_ABOUT THIS EXERCISE_
Give every entry again, exactly as it stands.
══════════
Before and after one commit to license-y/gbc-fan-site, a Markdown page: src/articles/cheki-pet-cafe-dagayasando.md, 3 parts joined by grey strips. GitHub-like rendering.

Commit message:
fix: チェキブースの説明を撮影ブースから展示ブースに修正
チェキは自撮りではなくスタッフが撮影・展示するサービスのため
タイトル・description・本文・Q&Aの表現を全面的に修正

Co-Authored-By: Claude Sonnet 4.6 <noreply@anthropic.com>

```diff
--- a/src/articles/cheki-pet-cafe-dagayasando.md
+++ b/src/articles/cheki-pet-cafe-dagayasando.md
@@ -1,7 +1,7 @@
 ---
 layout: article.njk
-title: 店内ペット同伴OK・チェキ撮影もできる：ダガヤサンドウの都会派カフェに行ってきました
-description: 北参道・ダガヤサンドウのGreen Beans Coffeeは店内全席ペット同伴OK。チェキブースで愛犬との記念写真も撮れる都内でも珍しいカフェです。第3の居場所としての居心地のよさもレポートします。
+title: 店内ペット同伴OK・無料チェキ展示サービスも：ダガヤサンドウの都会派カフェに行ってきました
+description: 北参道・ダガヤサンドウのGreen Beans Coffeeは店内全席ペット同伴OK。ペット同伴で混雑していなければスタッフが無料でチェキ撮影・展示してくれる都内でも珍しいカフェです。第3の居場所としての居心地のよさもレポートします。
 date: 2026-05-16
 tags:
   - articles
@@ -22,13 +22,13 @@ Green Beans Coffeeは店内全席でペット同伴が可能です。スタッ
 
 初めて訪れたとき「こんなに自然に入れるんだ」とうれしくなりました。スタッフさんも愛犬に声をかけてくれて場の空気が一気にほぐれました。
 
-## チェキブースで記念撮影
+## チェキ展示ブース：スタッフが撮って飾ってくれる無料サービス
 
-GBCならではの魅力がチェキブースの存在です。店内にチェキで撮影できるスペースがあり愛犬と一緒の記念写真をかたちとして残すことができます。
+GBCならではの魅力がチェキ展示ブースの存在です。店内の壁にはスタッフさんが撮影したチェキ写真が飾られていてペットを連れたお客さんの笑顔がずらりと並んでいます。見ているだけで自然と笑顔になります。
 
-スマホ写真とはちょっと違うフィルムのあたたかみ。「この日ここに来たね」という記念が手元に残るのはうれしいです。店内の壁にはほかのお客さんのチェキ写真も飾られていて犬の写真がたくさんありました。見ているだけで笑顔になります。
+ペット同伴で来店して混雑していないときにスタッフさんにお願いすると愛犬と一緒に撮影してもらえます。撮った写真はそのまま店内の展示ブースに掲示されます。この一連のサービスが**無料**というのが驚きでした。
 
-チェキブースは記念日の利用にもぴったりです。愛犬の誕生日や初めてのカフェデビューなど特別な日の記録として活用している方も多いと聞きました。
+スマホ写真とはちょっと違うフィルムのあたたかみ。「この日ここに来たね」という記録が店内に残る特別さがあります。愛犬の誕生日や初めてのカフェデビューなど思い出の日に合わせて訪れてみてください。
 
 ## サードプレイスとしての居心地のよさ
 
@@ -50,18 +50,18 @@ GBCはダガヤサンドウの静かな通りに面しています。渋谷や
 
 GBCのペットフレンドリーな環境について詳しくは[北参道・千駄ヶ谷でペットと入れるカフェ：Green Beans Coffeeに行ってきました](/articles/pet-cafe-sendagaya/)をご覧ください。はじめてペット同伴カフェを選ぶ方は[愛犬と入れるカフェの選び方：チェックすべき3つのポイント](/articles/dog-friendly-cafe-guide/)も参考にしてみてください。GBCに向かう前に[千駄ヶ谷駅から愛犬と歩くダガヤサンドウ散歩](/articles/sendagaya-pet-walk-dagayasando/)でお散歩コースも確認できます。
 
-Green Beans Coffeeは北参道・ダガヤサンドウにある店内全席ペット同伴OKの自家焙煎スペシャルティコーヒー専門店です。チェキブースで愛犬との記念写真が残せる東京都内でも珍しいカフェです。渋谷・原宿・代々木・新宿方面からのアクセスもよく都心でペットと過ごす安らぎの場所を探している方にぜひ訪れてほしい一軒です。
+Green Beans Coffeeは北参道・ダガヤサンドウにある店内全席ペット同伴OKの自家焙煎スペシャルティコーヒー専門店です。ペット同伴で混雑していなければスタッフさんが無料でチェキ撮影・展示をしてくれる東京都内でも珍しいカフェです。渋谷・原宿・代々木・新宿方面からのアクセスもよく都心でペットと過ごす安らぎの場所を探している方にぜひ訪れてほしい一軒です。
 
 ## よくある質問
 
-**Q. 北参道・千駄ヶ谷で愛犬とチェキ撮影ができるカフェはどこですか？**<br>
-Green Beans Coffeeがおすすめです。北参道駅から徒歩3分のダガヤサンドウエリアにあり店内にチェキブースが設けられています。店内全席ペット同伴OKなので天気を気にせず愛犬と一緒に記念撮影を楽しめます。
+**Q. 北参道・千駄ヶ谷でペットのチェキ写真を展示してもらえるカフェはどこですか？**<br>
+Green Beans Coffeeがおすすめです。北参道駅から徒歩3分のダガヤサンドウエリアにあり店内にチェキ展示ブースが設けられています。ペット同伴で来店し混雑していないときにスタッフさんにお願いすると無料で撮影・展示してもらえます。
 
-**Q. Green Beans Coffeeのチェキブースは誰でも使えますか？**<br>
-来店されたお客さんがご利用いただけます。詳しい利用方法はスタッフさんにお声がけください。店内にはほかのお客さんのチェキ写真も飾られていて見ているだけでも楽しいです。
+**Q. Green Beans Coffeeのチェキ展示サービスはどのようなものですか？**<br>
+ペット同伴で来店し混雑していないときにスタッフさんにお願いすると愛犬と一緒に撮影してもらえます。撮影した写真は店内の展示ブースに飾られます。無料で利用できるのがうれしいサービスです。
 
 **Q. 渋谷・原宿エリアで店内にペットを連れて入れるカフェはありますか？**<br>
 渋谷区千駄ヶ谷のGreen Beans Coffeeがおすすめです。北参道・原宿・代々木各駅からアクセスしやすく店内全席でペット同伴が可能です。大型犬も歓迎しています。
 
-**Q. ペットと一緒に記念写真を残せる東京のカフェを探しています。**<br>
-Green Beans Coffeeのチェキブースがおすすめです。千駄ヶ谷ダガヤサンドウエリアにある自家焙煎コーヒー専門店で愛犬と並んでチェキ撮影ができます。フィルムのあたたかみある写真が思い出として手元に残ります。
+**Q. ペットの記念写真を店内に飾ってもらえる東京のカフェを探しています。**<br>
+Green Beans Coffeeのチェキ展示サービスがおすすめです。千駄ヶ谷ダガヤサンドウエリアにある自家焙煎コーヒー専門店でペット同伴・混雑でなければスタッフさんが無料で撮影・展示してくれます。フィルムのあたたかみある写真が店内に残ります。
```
══════════
_ANSWER SECTION_
Before and after one commit to license-y/gbc-fan-site, a Markdown page: src/articles/cheki-pet-cafe-dagayasando.md, 3 parts joined by grey strips. GitHub-like rendering.

Commit message:
fix: チェキブースの説明を撮影ブースから展示ブースに修正
チェキは自撮りではなくスタッフが撮影・展示するサービスのため
タイトル・description・本文・Q&Aの表現を全面的に修正

Co-Authored-By: Claude Sonnet 4.6 <noreply@anthropic.com>

```diff
--- a/src/articles/cheki-pet-cafe-dagayasando.md
+++ b/src/articles/cheki-pet-cafe-dagayasando.md
@@ -1,7 +1,7 @@
 ---
 layout: article.njk
-title: 店内ペット同伴OK・チェキ撮影もできる：ダガヤサンドウの都会派カフェに行ってきました
-description: 北参道・ダガヤサンドウのGreen Beans Coffeeは店内全席ペット同伴OK。チェキブースで愛犬との記念写真も撮れる都内でも珍しいカフェです。第3の居場所としての居心地のよさもレポートします。
+title: 店内ペット同伴OK・無料チェキ展示サービスも：ダガヤサンドウの都会派カフェに行ってきました
+description: 北参道・ダガヤサンドウのGreen Beans Coffeeは店内全席ペット同伴OK。ペット同伴で混雑していなければスタッフが無料でチェキ撮影・展示してくれる都内でも珍しいカフェです。第3の居場所としての居心地のよさもレポートします。
 date: 2026-05-16
 tags:
   - articles
@@ -22,13 +22,13 @@ Green Beans Coffeeは店内全席でペット同伴が可能です。スタッ
 
 初めて訪れたとき「こんなに自然に入れるんだ」とうれしくなりました。スタッフさんも愛犬に声をかけてくれて場の空気が一気にほぐれました。
 
-## チェキブースで記念撮影
+## チェキ展示ブース：スタッフが撮って飾ってくれる無料サービス
 
-GBCならではの魅力がチェキブースの存在です。店内にチェキで撮影できるスペースがあり愛犬と一緒の記念写真をかたちとして残すことができます。
+GBCならではの魅力がチェキ展示ブースの存在です。店内の壁にはスタッフさんが撮影したチェキ写真が飾られていてペットを連れたお客さんの笑顔がずらりと並んでいます。見ているだけで自然と笑顔になります。
 
-スマホ写真とはちょっと違うフィルムのあたたかみ。「この日ここに来たね」という記念が手元に残るのはうれしいです。店内の壁にはほかのお客さんのチェキ写真も飾られていて犬の写真がたくさんありました。見ているだけで笑顔になります。
+ペット同伴で来店して混雑していないときにスタッフさんにお願いすると愛犬と一緒に撮影してもらえます。撮った写真はそのまま店内の展示ブースに掲示されます。この一連のサービスが**無料**というのが驚きでした。
 
-チェキブースは記念日の利用にもぴったりです。愛犬の誕生日や初めてのカフェデビューなど特別な日の記録として活用している方も多いと聞きました。
+スマホ写真とはちょっと違うフィルムのあたたかみ。「この日ここに来たね」という記録が店内に残る特別さがあります。愛犬の誕生日や初めてのカフェデビューなど思い出の日に合わせて訪れてみてください。
 
 ## サードプレイスとしての居心地のよさ
 
@@ -50,18 +50,18 @@ GBCはダガヤサンドウの静かな通りに面しています。渋谷や
 
 GBCのペットフレンドリーな環境について詳しくは[北参道・千駄ヶ谷でペットと入れるカフェ：Green Beans Coffeeに行ってきました](/articles/pet-cafe-sendagaya/)をご覧ください。はじめてペット同伴カフェを選ぶ方は[愛犬と入れるカフェの選び方：チェックすべき3つのポイント](/articles/dog-friendly-cafe-guide/)も参考にしてみてください。GBCに向かう前に[千駄ヶ谷駅から愛犬と歩くダガヤサンドウ散歩](/articles/sendagaya-pet-walk-dagayasando/)でお散歩コースも確認できます。
 
-Green Beans Coffeeは北参道・ダガヤサンドウにある店内全席ペット同伴OKの自家焙煎スペシャルティコーヒー専門店です。チェキブースで愛犬との記念写真が残せる東京都内でも珍しいカフェです。渋谷・原宿・代々木・新宿方面からのアクセスもよく都心でペットと過ごす安らぎの場所を探している方にぜひ訪れてほしい一軒です。
+Green Beans Coffeeは北参道・ダガヤサンドウにある店内全席ペット同伴OKの自家焙煎スペシャルティコーヒー専門店です。ペット同伴で混雑していなければスタッフさんが無料でチェキ撮影・展示をしてくれる東京都内でも珍しいカフェです。渋谷・原宿・代々木・新宿方面からのアクセスもよく都心でペットと過ごす安らぎの場所を探している方にぜひ訪れてほしい一軒です。
 
 ## よくある質問
 
-**Q. 北参道・千駄ヶ谷で愛犬とチェキ撮影ができるカフェはどこですか？**<br>
-Green Beans Coffeeがおすすめです。北参道駅から徒歩3分のダガヤサンドウエリアにあり店内にチェキブースが設けられています。店内全席ペット同伴OKなので天気を気にせず愛犬と一緒に記念撮影を楽しめます。
+**Q. 北参道・千駄ヶ谷でペットのチェキ写真を展示してもらえるカフェはどこですか？**<br>
+Green Beans Coffeeがおすすめです。北参道駅から徒歩3分のダガヤサンドウエリアにあり店内にチェキ展示ブースが設けられています。ペット同伴で来店し混雑していないときにスタッフさんにお願いすると無料で撮影・展示してもらえます。
 
-**Q. Green Beans Coffeeのチェキブースは誰でも使えますか？**<br>
-来店されたお客さんがご利用いただけます。詳しい利用方法はスタッフさんにお声がけください。店内にはほかのお客さんのチェキ写真も飾られていて見ているだけでも楽しいです。
+**Q. Green Beans Coffeeのチェキ展示サービスはどのようなものですか？**<br>
+ペット同伴で来店し混雑していないときにスタッフさんにお願いすると愛犬と一緒に撮影してもらえます。撮影した写真は店内の展示ブースに飾られます。無料で利用できるのがうれしいサービスです。
 
 **Q. 渋谷・原宿エリアで店内にペットを連れて入れるカフェはありますか？**<br>
 渋谷区千駄ヶ谷のGreen Beans Coffeeがおすすめです。北参道・原宿・代々木各駅からアクセスしやすく店内全席でペット同伴が可能です。大型犬も歓迎しています。
 
-**Q. ペットと一緒に記念写真を残せる東京のカフェを探しています。**<br>
-Green Beans Coffeeのチェキブースがおすすめです。千駄ヶ谷ダガヤサンドウエリアにある自家焙煎コーヒー専門店で愛犬と並んでチェキ撮影ができます。フィルムのあたたかみある写真が思い出として手元に残ります。
+**Q. ペットの記念写真を店内に飾ってもらえる東京のカフェを探しています。**<br>
+Green Beans Coffeeのチェキ展示サービスがおすすめです。千駄ヶ谷ダガヤサンドウエリアにある自家焙煎コーヒー専門店でペット同伴・混雑でなければスタッフさんが無料で撮影・展示してくれます。フィルムのあたたかみある写真が店内に残ります。
```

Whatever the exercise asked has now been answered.